“If some people who are worse off than me can contribute, why can’t I? I think that really helped me build a positive attitude,” he noted.
Boon Hock continued to flourish as he graduated from the Institute of Technical Education (ITE) College Central with a 3.70 Grade Point Average score, earning him a spot at Nanyang Polytechnic.
While the support Boon Hock received heartened him, it was in his polytechnic years that his worldview really started to change – from one of frustration with what he faced, to one of determination to look at the positives.
This coincided with Mr Chow taking him to church. “The messages I heard helped me realise that I wanted to make a change,” said Boon Hock, who attends the First Evangelical Reformed Church in Ang Mo Kio every Sunday.
Most of Boon Hock’s friends are from church. He shares his problems with them, he said, and their encouragement helps him through. He also goes out for meals and movies with a few close friends from ITE.
Two years ago, Mr Chow brought Madam Neo to Boon Hock’s polytechnic graduation. She probably did not know how far Boon Hock had come, Mr Chow said, but he saw nothing but pride in her eyes.
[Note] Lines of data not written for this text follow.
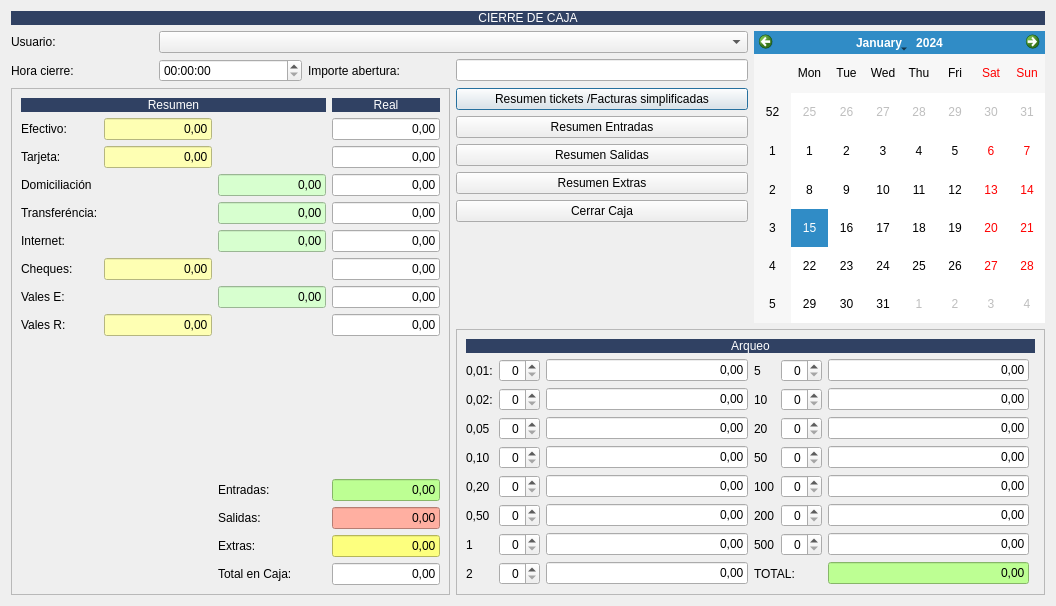
The window that TPV/frmcierrecaja.ui (arcnexus/RedFoX) describes before a commit, drawn with Qt 5.
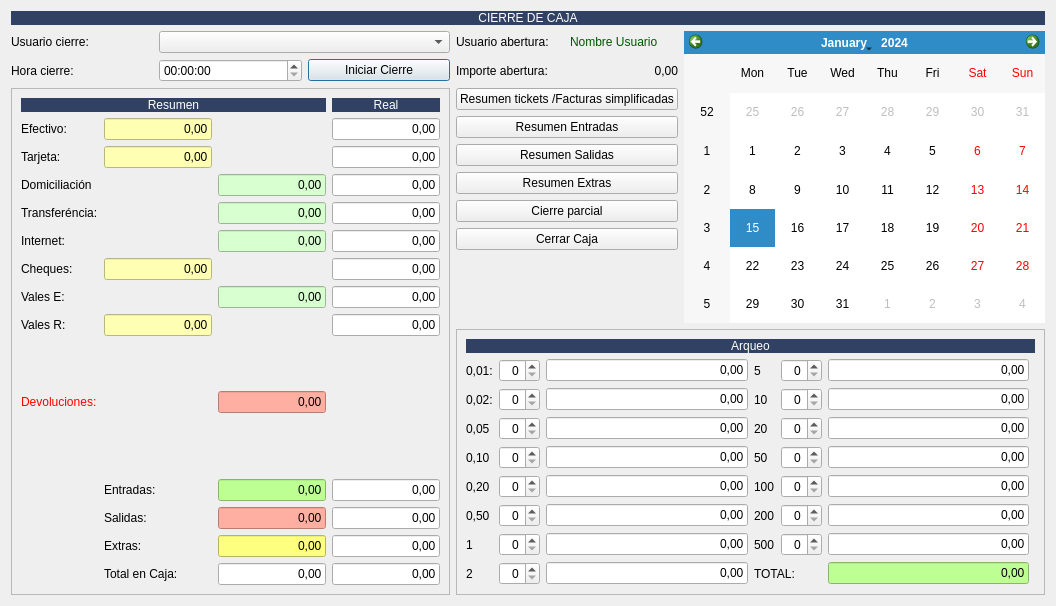
The same window after the commit. Icons and pictures are not drawn.

Patch:
```diff
--- a/TPV/frmcierrecaja.ui
+++ b/TPV/frmcierrecaja.ui
@@ -18,54 +18,17 @@
     <normaloff>:/Icons/PNG/redfox.png</normaloff>:/Icons/PNG/redfox.png</iconset>
   </property>
   <layout class="QGridLayout" name="gridLayout_4">
-   <item row="1" column="4" rowspan="8">
+   <item row="2" column="5" rowspan="9">
     <widget class="QCalendarWidget" name="calendarWidget"/>
    </item>
-   <item row="3" column="3">
-    <widget class="QPushButton" name="pushButton">
-     <property name="text">
-      <string>Resumen tickets /Facturas simplificadas</string>
-     </property>
-     <property name="icon">
-      <iconset resource="../maya.qrc">
-       <normaloff>:/Icons/PNG/impresora2.png</normaloff>:/Icons/PNG/impresora2.png</iconset>
-     </property>
-     <property name="iconSize">
-      <size>
-       <width>24</width>
-       <height>24</height>
-      </size>
-     </property>
-    </widget>
-   </item>
-   <item row="1" column="0">
+   <item row="2" column="0">
     <widget class="QLabel" name="label_2">
      <property name="text">
-      <string>Usuario:</string>
+      <string>Usuario cierre:</string>
      </property>
     </widget>
    </item>
-   <item row="7" column="3">
-    <widget class="QPushButton" name="pushButton_2">
-     <property name="text">
-      <string>Cerrar Caja</string>
-     </property>
-     <property name="icon">
-      <iconset resource="../maya.qrc">
-       <normaloff>:/Icons/PNG/cierecaja.png</normaloff>:/Icons/PNG/cierecaja.png</iconset>
-     </property>
-     <property name="iconSize">
-      <size>
-       <width>24</width>
-       <height>24</height>
-      </size>
-     </property>
-    </widget>
-   </item>
-   <item row="2" column="3">
-    <widget class="QLineEdit" name="lineEdit"/>
-   </item>
-   <item row="0" column="0" colspan="5">
+   <item row="0" column="0" colspan="6">
     <widget class="QLabel" name="label">
      <property name="styleSheet">
       <string notr="true">background-color: #304163;
@@ -79,44 +42,17 @@
      </property>
     </widget>
    </item>
-   <item row="1" column="1" colspan="3">
-    <widget class="QComboBox" name="comboBox"/>
+   <item row="3" column="1">
+    <widget class="QTimeEdit" name="txtFecha_cierre"/>
    </item>
-   <item row="2" column="1">
-    <widget class="QTimeEdit" name="timeEdit"/>
-   </item>
-   <item row="2" column="2">
-    <widget class="QLabel" name="label_4">
-     <property name="text">
-      <string>Importe abertura:</string>
-     </property>
-    </widget>
-   </item>
-   <item row="5" column="3">
-    <widget class="QPushButton" name="pushButton_4">
-     <property name="text">
-      <string>Resumen Salidas</string>
-     </property>
-     <property name="icon">
-      <iconset resource="../maya.qrc">
-       <normaloff>:/Icons/PNG/Previous.png</normaloff>:/Icons/PNG/Previous.png</iconset>
-     </property>
-     <property name="iconSize">
-      <size>
-       <width>24</width>
-       <height>24</height>
-      </size>
-     </property>
-    </widget>
-   </item>
-   <item row="2" column="0">
+   <item row="3" column="0">
     <widget class="QLabel" name="label_3">
      <property name="text">
       <string>Hora cierre:</string>
      </property>
     </widget>
    </item>
-   <item row="8" column="3">
+   <item row="10" column="4">
     <spacer name="verticalSpacer_2">
      <property name="orientation">
       <enum>Qt::Vertical</enum>
@@ -129,24 +65,17 @@
      </property>
     </spacer>
    </item>
-   <item row="4" column="3">
-    <widget class="QPushButton" name="pushButton_3">
+   <item row="3" column="4">
+    <widget class="QLabel" name="label_40">
      <property name="text">
-      <string>Resumen Entradas</string>
+      <string>0,00</string>
      </property>
-     <property name="icon">
-      <iconset resource="../maya.qrc">
-       <normaloff>:/Icons/PNG/Next.png</normaloff>:/Icons/PNG/Next.png</iconset>
-     </property>
-     <property name="iconSize">
-      <size>
-       <width>24</width>
-       <height>24</height>
-      </size>
+     <property name="alignment">
+      <set>Qt::AlignRight|Qt::AlignTrailing|Qt::AlignVCenter</set>
      </property>
     </widget>
    </item>
-   <item row="9" column="3" colspan="2">
+   <item row="11" column="3" colspan="3">
     <widget class="QFrame" name="frame">
      <property name="frameShape">
       <enum>QFrame::StyledPanel</enum>
@@ -562,7 +491,18 @@
      </layout>
     </widget>
    </item>
-   <item row="3" column="0" rowspan="7" colspan="3">
+   <item row="3" column="2">
+    <widget class="QPushButton" name="btnIniciar_cierre">
+     <property name="text">
+      <string>Iniciar Cierre</string>
+     </property>
+     <property name="icon">
+      <iconset resource="../maya.qrc">
+       <normaloff>:/Icons/PNG/inicio.png</normaloff>:/Icons/PNG/inicio.png</iconset>
+     </property>
+    </widget>
+   </item>
+   <item row="4" column="0" rowspan="8" colspan="3">
     <widget class="QFrame" name="frame_2">
      <property name="frameShape">
       <enum>QFrame::StyledPanel</enum>
@@ -571,13 +511,13 @@
       <enum>QFrame::Raised</enum>
      </property>
      <layout class="QGridLayout" name="gridLayout_2">
-      <item row="15" column="3">
-       <widget class="QLineEdit" name="lineEdit_25">
-        <property name="text">
-         <string>0,00</string>
+      <item row="10" column="0">
+       <widget class="QLabel" name="label_37">
+        <property name="styleSheet">
+         <string notr="true">color: rgb(255, 0, 0);</string>
         </property>
-        <property name="alignment">
-         <set>Qt::AlignRight|Qt::AlignTrailing|Qt::AlignVCenter</set>
+        <property name="text">
+         <string>Devoluciones:</string>
         </property>
        </widget>
       </item>
@@ -595,13 +535,6 @@
         </property>
        </widget>
       </item>
-      <item row="15" column="2">
-       <widget class="QLabel" name="label_30">
-        <property name="text">
-         <string>Total en Caja:</string>
-        </property>
-       </widget>
-      </item>
       <item row="3" column="0">
        <widget class="QLabel" name="label_24">
         <property name="text">
@@ -642,7 +575,7 @@
         </property>
        </widget>
       </item>
-      <item row="9" column="1">
+      <item row="11" column="1">
        <spacer name="verticalSpacer">
         <property name="orientation">
          <enum>Qt::Vertical</enum>
@@ -775,19 +708,6 @@
         </property>
        </widget>
       </item>
-      <item row="13" column="3">
-       <widget class="QLineEdit" name="lineEdit_24">
-        <property name="styleSheet">
-         <string notr="true">background-color: rgb(255, 175, 161);</string>
-        </property>
-        <property name="text">
-         <string>0,00</string>
-        </property>
-        <property name="alignment">
-         <set>Qt::AlignRight|Qt::AlignTrailing|Qt::AlignVCenter</set>
-        </property>
-       </widget>
-      </item>
       <item row="3" column="3">
        <widget class="QLineEdit" name="txt_r_Domiciliacion">
         <property name="text">
@@ -798,13 +718,6 @@
         </property>
        </widget>
       </item>
-      <item row="13" column="2">
-       <widget class="QLabel" name="label_29">
-        <property name="text">
-         <string>Salidas:</string>
-        </property>
-       </widget>
-      </item>
       <item row="1" column="3">
        <widget class="QLineEdit" name="txt_r_efectivo">
         <property name="text">
@@ -815,26 +728,6 @@
         </property>
        </widget>
       </item>
-      <item row="14" column="2">
-       <widget class="QLabel" name="label_32">
-        <property name="text">
-         <string>Extras:</string>
-        </property>
-       </widget>
-      </item>
-      <item row="14" column="3">
-       <widget class="QLineEdit" name="lineEdit_17">
-        <property name="styleSheet">
-         <string notr="true">background-color: rgb(253, 255, 126);</string>
-        </property>
-        <property name="text">
-         <string>0,00</string>
-        </property>
-        <property name="alignment">
-         <set>Qt::AlignRight|Qt::AlignTrailing|Qt::AlignVCenter</set>
-        </property>
-       </widget>
-      </item>
       <item row="5" column="3">
        <widget class="QLineEdit" name="txt_r_internet">
         <property name="text">
@@ -875,16 +768,6 @@
         </property>
        </widget>
       </item>
-      <item row="8" column="3">
-       <widget class="QLineEdit" name="txt_r_vales_recibidos">
-        <property name="text">
-         <string>0,00</string>
-        </property>
-        <property name="alignment">
-         <set>Qt::AlignRight|Qt::AlignTrailing|Qt::AlignVCenter</set>
-        </property>
-       </widget>
-      </item>
       <item row="4" column="0">
        <widget class="QLabel" name="label_34">
         <property name="text">
@@ -892,6 +775,16 @@
         </property>
        </widget>
       </item>
+      <item row="8" column="3">
+       <widget class="QLineEdit" name="txt_r_vales_recibidos">
+        <property name="text">
+         <string>0,00</string>
+        </property>
+        <property name="alignment">
+         <set>Qt::AlignRight|Qt::AlignTrailing|Qt::AlignVCenter</set>
+        </property>
+       </widget>
+      </item>
       <item row="4" column="2">
        <widget class="QLineEdit" name="txtTransferencia">
         <property name="styleSheet">
@@ -915,7 +808,33 @@
         </property>
        </widget>
       </item>
-      <item row="10" column="0" rowspan="6" colspan="2">
+      <item row="9" column="1">
+       <spacer name="verticalSpacer_3">
+        <property name="orientation">
+         <enum>Qt::Vertical</enum>
+        </property>
+        <property name="sizeHint" stdset="0">
+         <size>
+          <width>20</width>
+          <height>40</height>
+         </size>
+        </property>
+       </spacer>
+      </item>
+      <item row="10" column="2">
+       <widget class="QLineEdit" name="txtdevoluciones">
+        <property name="styleSheet">
+         <string notr="true">background-color: rgb(255, 175, 161);</string>
+        </property>
+        <property name="text">
+         <string>0,00</string>
+        </property>
+        <property name="alignment">
+         <set>Qt::AlignRight|Qt::AlignTrailing|Qt::AlignVCenter</set>
+        </property>
+       </widget>
+      </item>
+      <item row="12" column="0" rowspan="6">
        <widget class="QLabel" name="label_36">
         <property name="text">
          <string/>
@@ -925,30 +844,161 @@
         </property>
        </widget>
       </item>
-      <item row="12" column="3">
-       <widget class="QLineEdit" name="lineEdit_23">
-        <property name="styleSheet">
-         <string notr="true">background-color: rgb(189, 255, 147);</string>
-        </property>
-        <property name="text">
-         <string>0,00</string>
-        </property>
-        <property name="alignment">
-         <set>Qt::AlignRight|Qt::AlignTrailing|Qt::AlignVCenter</set>
-        </property>
-       </widget>
-      </item>
-      <item row="12" column="2">
+      <item row="14" column="1">
        <widget class="QLabel" name="label_28">
         <property name="text">
          <string>Entradas:</string>
         </property>
        </widget>
       </item>
+      <item row="15" column="1">
+       <widget class="QLabel" name="label_29">
+        <property name="text">
+         <string>Salidas:</string>
+        </property>
+       </widget>
+      </item>
+      <item row="16" column="1">
+       <widget class="QLabel" name="label_32">
+        <property name="text">
+         <string>Extras:</string>
+        </property>
+       </widget>
+      </item>
+      <item row="17" column="1">
+       <widget class="QLabel" name="label_30">
+        <property name="text">
+         <string>Total en Caja:</string>
+        </property>
+       </widget>
+      </item>
+      <item row="14" column="2">
+       <widget class="QLineEdit" name="txtEntradas">
+        <property name="styleSheet">
+         <string notr="true">background-color: rgb(189, 255, 147);</string>
+        </property>
+        <property name="text">
+         <string>0,00</string>
+        </property>
+        <property name="alignment">
+         <set>Qt::AlignRight|Qt::AlignTrailing|Qt::AlignVCenter</set>
+        </property>
+       </widget>
+      </item>
+      <item row="15" column="2">
+       <widget class="QLineEdit" name="txtSalidas">
+        <property name="styleSheet">
+         <string notr="true">background-color: rgb(255, 175, 161);</string>
+        </property>
+        <property name="text">
+         <string>0,00</string>
+        </property>
+        <property name="alignment">
+         <set>Qt::AlignRight|Qt::AlignTrailing|Qt::AlignVCenter</set>
+        </property>
+       </widget>
+      </item>
+      <item row="16" column="2">
+       <widget class="QLineEdit" name="txtExtras">
+        <property name="styleSheet">
+         <string notr="true">background-color: rgb(253, 255, 126);</string>
+        </property>
+        <property name="text">
+         <string>0,00</string>
+        </property>
+        <property name="alignment">
+         <set>Qt::AlignRight|Qt::AlignTrailing|Qt::AlignVCenter</set>
+        </property>
+       </widget>
+      </item>
+      <item row="17" column="2">
+       <widget class="QLineEdit" name="txtTotal_en_caja">
+        <property name="text">
+         <string>0,00</string>
+        </property>
+        <property name="alignment">
+         <set>Qt::AlignRight|Qt::AlignTrailing|Qt::AlignVCenter</set>
+        </property>
+       </widget>
+      </item>
+      <item row="14" column="3">
+       <widget class="QLineEdit" name="txt_r_entradas">
+        <property name="text">
+         <string>0,00</string>
+        </property>
+        <property name="alignment">
+         <set>Qt::AlignRight|Qt::AlignTrailing|Qt::AlignVCenter</set>
+        </property>
+       </widget>
+      </item>
+      <item row="15" column="3">
+       <widget class="QLineEdit" name="txt_r_salidas">
+        <property name="text">
+         <string>0,00</string>
+        </property>
+        <property name="alignment">
+         <set>Qt::AlignRight|Qt::AlignTrailing|Qt::AlignVCenter</set>
+        </property>
+       </widget>
+      </item>
+      <item row="16" column="3">
+       <widget class="QLineEdit" name="txt_r_Extras">
+        <property name="text">
+         <string>0,00</string>
+        </property>
+        <property name="alignment">
+         <set>Qt::AlignRight|Qt::AlignTrailing|Qt::AlignVCenter</set>
+        </property>
+       </widget>
+      </item>
+      <item row="17" column="3">
+       <widget class="QLineEdit" name="txt_r_total_en_caja">
+        <property name="text">
+         <string>0,00</string>
+        </property>
+        <property name="alignment">
+         <set>Qt::AlignRight|Qt::AlignTrailing|Qt::AlignVCenter</set>
+        </property>
+       </widget>
+      </item>
      </layout>
     </widget>
    </item>
-   <item row="6" column="3">
+   <item row="6" column="3" colspan="2">
+    <widget class="QPushButton" name="pushButton_4">
+     <property name="text">
+      <string>Resumen Salidas</string>
+     </property>
+     <property name="icon">
+      <iconset resource="../maya.qrc">
+       <normaloff>:/Icons/PNG/Previous.png</normaloff>:/Icons/PNG/Previous.png</iconset>
+     </property>
+     <property name="iconSize">
+      <size>
+       <width>24</width>
+       <height>24</height>
+      </size>
+     </property>
+    </widget>
+   </item>
+   <item row="4" column="3" colspan="2">
+    <widget class="QPushButton" name="pushButton">
+     <property name="text">
+      <string>Resumen tickets /Facturas simplificadas</string>
+     </property>
+     <property name="icon">
+      <iconset resource="../maya.qrc">
+       <normaloff>:/Icons/PNG/impresora2.png</normaloff>:/Icons/PNG/impresora2.png</iconset>
+     </property>
+     <property name="iconSize">
+      <size>
+       <width>24</width>
+       <height>24</height>
+      </size>
+     </property>
+    </widget>
+   </item>
+   <item row="7" column="3" colspan="2">
     <widget class="QPushButton" name="pushButton_5">
      <property name="text">
       <string>Resumen Extras</string>
@@ -965,6 +1015,78 @@
      </property>
     </widget>
    </item>
+   <item row="9" column="3" colspan="2">
+    <widget class="QPushButton" name="pushButton_2">
+     <property name="text">
+      <string>Cerrar Caja</string>
+     </property>
+     <property name="icon">
+      <iconset resource="../maya.qrc">
+       <normaloff>:/Icons/PNG/cierecaja.png</normaloff>:/Icons/PNG/cierecaja.png</iconset>
+     </property>
+     <property name="iconSize">
+      <size>
+       <width>24</width>
+       <height>24</height>
+      </size>
+     </property>
+    </widget>
+   </item>
+   <item row="2" column="1" colspan="2">
+    <widget class="QComboBox" name="cboUsuarioCierre"/>
+   </item>
+   <item row="2" column="4">
+    <widget class="QLabel" name="label_39">
+     <property name="styleSheet">
+      <string notr="true">color: rgb(0, 85, 0);</string>
+     </property>
+     <property name="text">
+      <string>Nombre Usuario</string>
+     </property>
+    </widget>
+   </item>
+   <item row="5" column="3" colspan="2">
+    <widget class="QPushButton" name="pushButton_3">
+     <property name="text">
+      <string>Resumen Entradas</string>
+     </property>
+     <property name="icon">
+      <iconset resource="../maya.qrc">
+       <normaloff>:/Icons/PNG/Next.png</normaloff>:/Icons/PNG/Next.png</iconset>
+     </property>
+     <property name="iconSize">
+      <size>
+       <width>24</width>
+       <height>24</height>
+      </size>
+     </property>
+    </widget>
+   </item>
+   <item row="2" column="3">
+    <widget class="QLabel" name="label_38">
+     <property name="text">
+      <string>Usuario abertura:</string>
+     </property>
+    </widget>
+   </item>
+   <item row="3" column="3">
+    <widget class="QLabel" name="label_4">
+     <property name="text">
+      <string>Importe abertura:</string>
+     </property>
+    </widget>
+   </item>
+   <item row="8" column="3" colspan="2">
+    <widget class="QPushButton" name="pushButton_7">
+     <property name="text">
+      <string>Cierre parcial</string>
+     </property>
+     <property name="icon">
+      <iconset resource="../maya.qrc">
+       <normaloff>:/Icons/PNG/open.png</normaloff>:/Icons/PNG/open.png</iconset>
+     </property>
+    </widget>
+   </item>
   </layout>
  </widget>
  <resources>
```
Boon Hock is now about a month into his brand new job based in Chinatown. He admitted he is taking some time adapting to life as a working adult, but “as long as I’m given time, I’ll be up for it”.
He is looking to the future, starting with helping his parents own a home for the first time. He has been eyeing Build-to-Order flats that have sprung up near his home. “I hope to move to one of those newly-built flats one day, so the three of us can stay there,” he said.
When asked if his parents featured firmly in his five-year plan, Boon Hock did not hesitate. “They are the ones who brought me up and watched me grow,” he said. “Since they have supported me since young, it’s about time I repay them.”
Boon Hock aspires to be a certified accountant too. He plans to take a part-time degree before getting his license. “I am trying to save up so that it will not be heavy on my parents,” he added.
It is Saturday again, but Boon Hock is not collecting newspapers yet. He is first going to play football with Mr Chow and a bunch of friends at Bishan Park. This has also become a weekly affair. It is a chance for him to work his legs while doing what he loves.
“As I grew older, I learnt that life has to go on,” he said. “There’s no such thing as the world (having) to stop for you just because you’re going through a hard time.”
So, what is his advice for those going through a tough time?
“Yes, you might be in a very bad situation,” he said. “But sometimes, the purpose of these situations is actually to build you up as a person. Things could be very bad, but there’s something positive in the long run.”
Back on the field, under the harsh morning sun, Boon Hock laces up his green Nike football boots. Left boot slanted inwards, no problem. He hobbles, huffs and puffs and earns cheers from his teammates. His team scores a last-gasp goal to win 5-4.
His peers might have once poked fun at his limitations. But there is no limitation here.